* **WHAT TO WORK ON**
Find the lines in the records below that contain "feature", and report each of them.

Data items

★ ★ ★

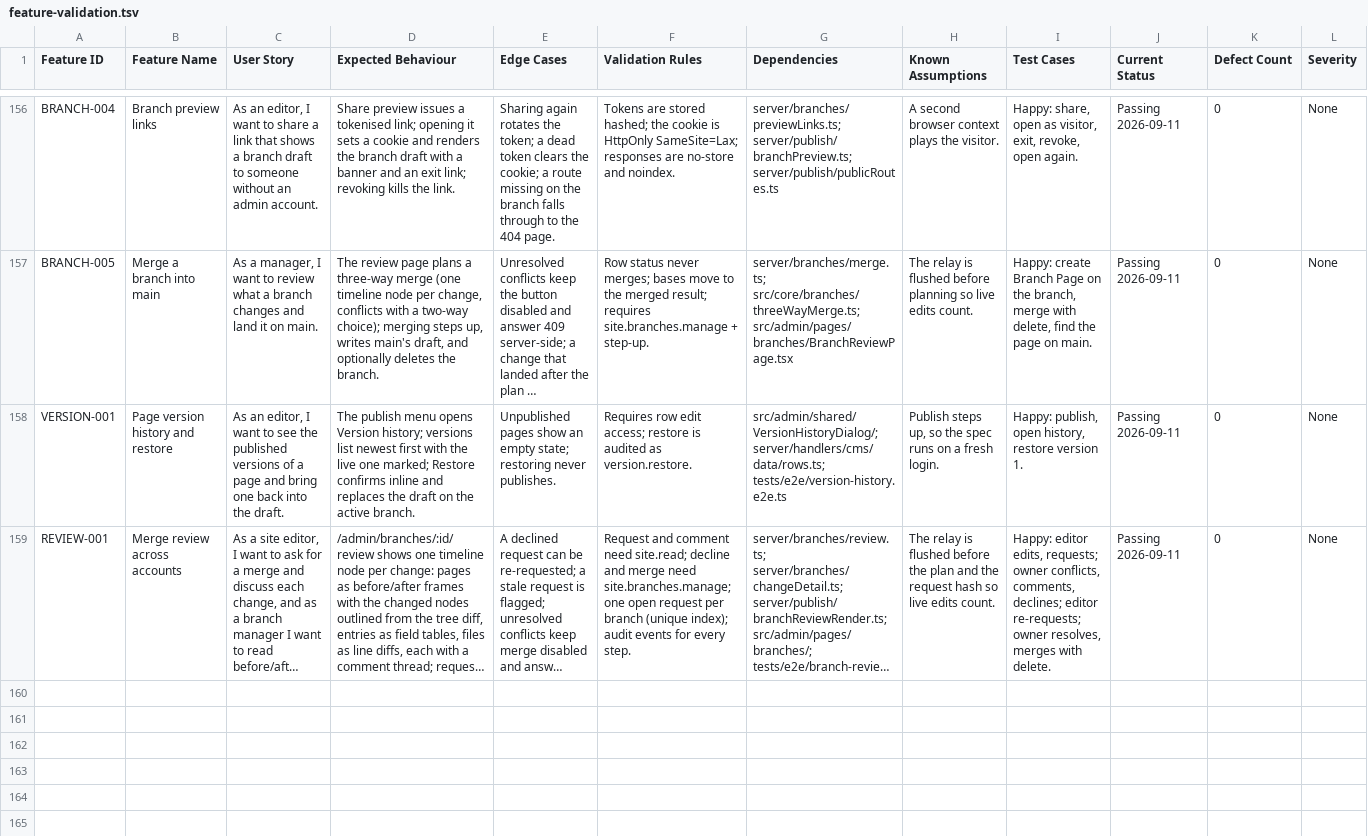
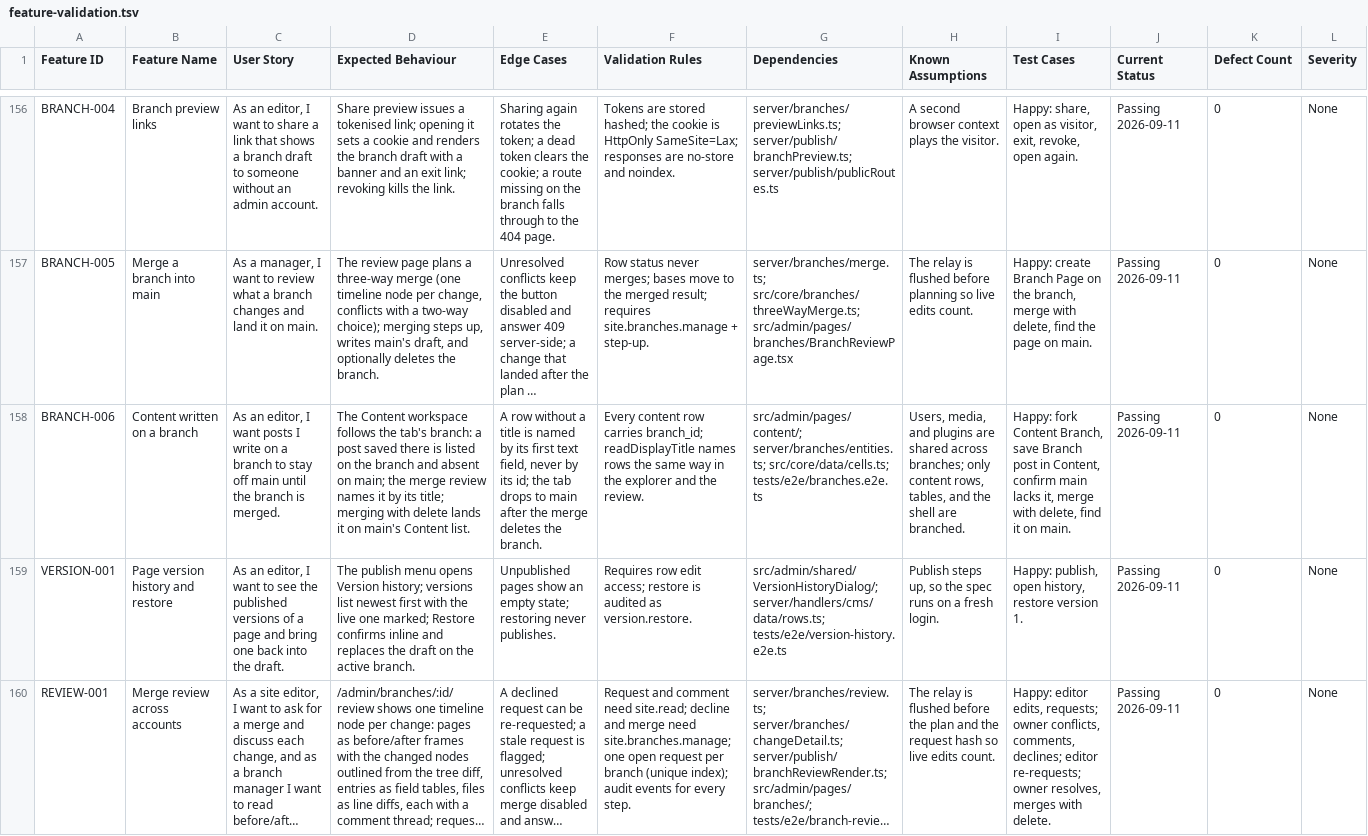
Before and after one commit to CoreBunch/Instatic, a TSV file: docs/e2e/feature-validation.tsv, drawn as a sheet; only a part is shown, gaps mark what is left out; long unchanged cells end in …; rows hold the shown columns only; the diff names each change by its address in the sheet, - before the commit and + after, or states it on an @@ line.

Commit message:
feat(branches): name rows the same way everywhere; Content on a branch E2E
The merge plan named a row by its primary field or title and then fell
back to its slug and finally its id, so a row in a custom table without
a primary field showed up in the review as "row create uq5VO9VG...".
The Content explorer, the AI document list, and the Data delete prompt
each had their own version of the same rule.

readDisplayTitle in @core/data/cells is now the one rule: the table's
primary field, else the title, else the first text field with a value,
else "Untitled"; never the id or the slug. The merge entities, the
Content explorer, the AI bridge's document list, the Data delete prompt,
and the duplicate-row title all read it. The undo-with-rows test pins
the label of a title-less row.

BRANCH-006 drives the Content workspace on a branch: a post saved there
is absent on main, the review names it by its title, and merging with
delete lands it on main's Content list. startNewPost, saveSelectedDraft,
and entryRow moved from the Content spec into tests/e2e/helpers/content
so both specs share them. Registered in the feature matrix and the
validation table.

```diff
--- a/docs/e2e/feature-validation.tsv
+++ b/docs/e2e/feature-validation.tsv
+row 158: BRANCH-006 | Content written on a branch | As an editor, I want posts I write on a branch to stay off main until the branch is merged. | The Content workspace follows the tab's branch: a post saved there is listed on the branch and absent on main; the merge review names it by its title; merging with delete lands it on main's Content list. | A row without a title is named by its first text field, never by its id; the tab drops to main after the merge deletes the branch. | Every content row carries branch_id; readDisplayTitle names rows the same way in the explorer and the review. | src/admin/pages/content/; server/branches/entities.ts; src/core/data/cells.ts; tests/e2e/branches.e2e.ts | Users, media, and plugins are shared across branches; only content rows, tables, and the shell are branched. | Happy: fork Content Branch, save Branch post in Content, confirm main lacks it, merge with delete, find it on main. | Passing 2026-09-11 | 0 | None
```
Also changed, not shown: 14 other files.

★ ★ ★

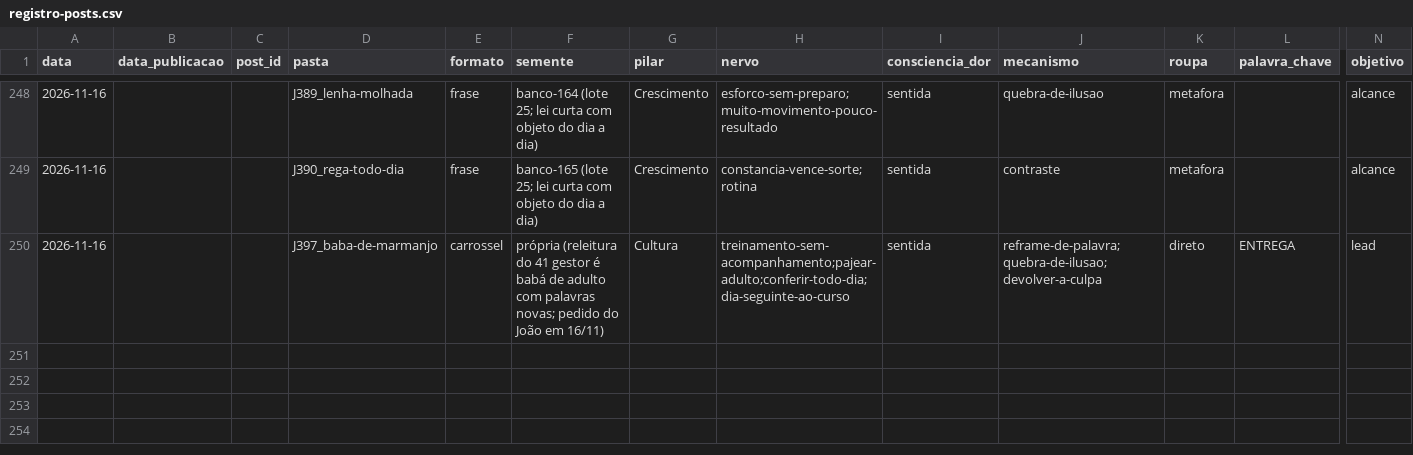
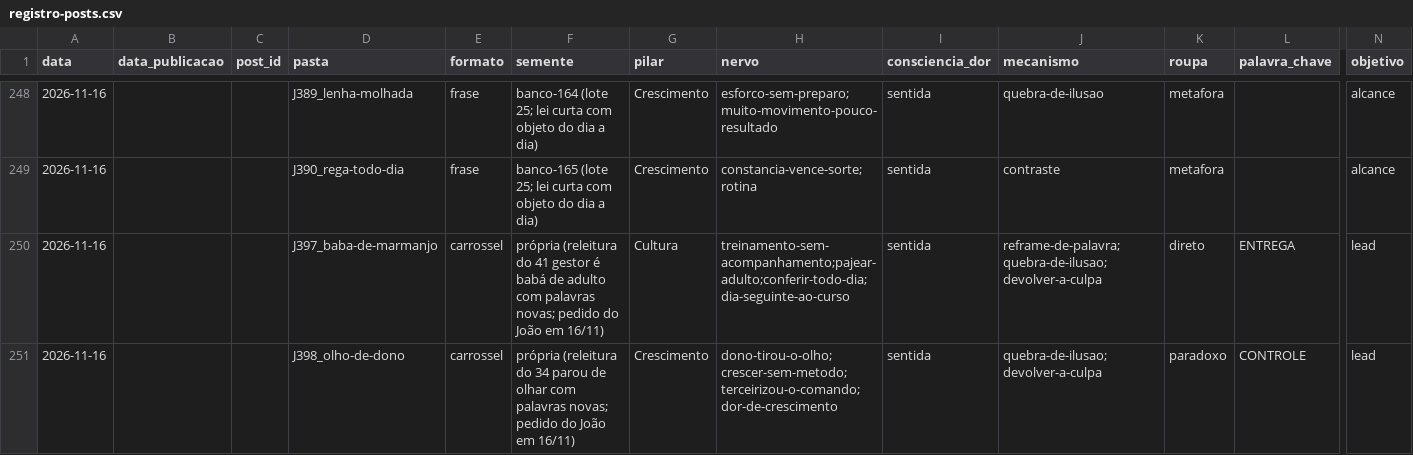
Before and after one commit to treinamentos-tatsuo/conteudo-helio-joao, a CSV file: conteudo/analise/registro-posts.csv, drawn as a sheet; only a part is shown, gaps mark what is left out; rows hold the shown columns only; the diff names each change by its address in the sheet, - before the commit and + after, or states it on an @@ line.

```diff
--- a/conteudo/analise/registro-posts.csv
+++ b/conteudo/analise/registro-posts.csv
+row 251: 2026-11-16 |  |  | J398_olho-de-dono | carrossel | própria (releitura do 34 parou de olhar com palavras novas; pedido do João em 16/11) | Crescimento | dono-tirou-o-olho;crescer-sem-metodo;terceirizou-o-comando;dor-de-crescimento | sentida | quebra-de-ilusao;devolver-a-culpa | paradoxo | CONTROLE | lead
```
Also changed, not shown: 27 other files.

★ ★ ★

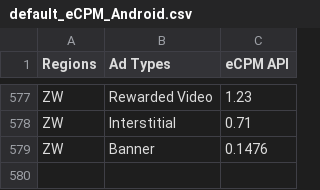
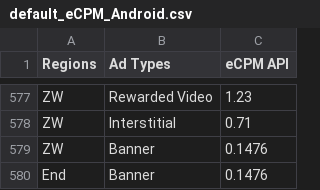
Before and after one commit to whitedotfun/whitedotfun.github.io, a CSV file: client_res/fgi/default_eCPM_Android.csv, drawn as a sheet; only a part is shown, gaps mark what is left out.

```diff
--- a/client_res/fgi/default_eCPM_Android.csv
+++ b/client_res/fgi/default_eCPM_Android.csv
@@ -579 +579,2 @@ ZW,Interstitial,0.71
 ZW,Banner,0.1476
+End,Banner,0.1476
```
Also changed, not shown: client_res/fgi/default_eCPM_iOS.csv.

★ ★ ★

* **YOUR SOLUTION**
Before and after one commit to CoreBunch/Instatic, a TSV file: docs/e2e/feature-validation.tsv, drawn as a sheet; only a part is shown, gaps mark what is left out; long unchanged cells end in …; rows hold the shown columns only; the diff names each change by its address in the sheet, - before the commit and + after, or states it on an @@ line.
so both specs share them. Registered in the feature matrix and the
--- a/docs/e2e/feature-validation.tsv
+++ b/docs/e2e/feature-validation.tsv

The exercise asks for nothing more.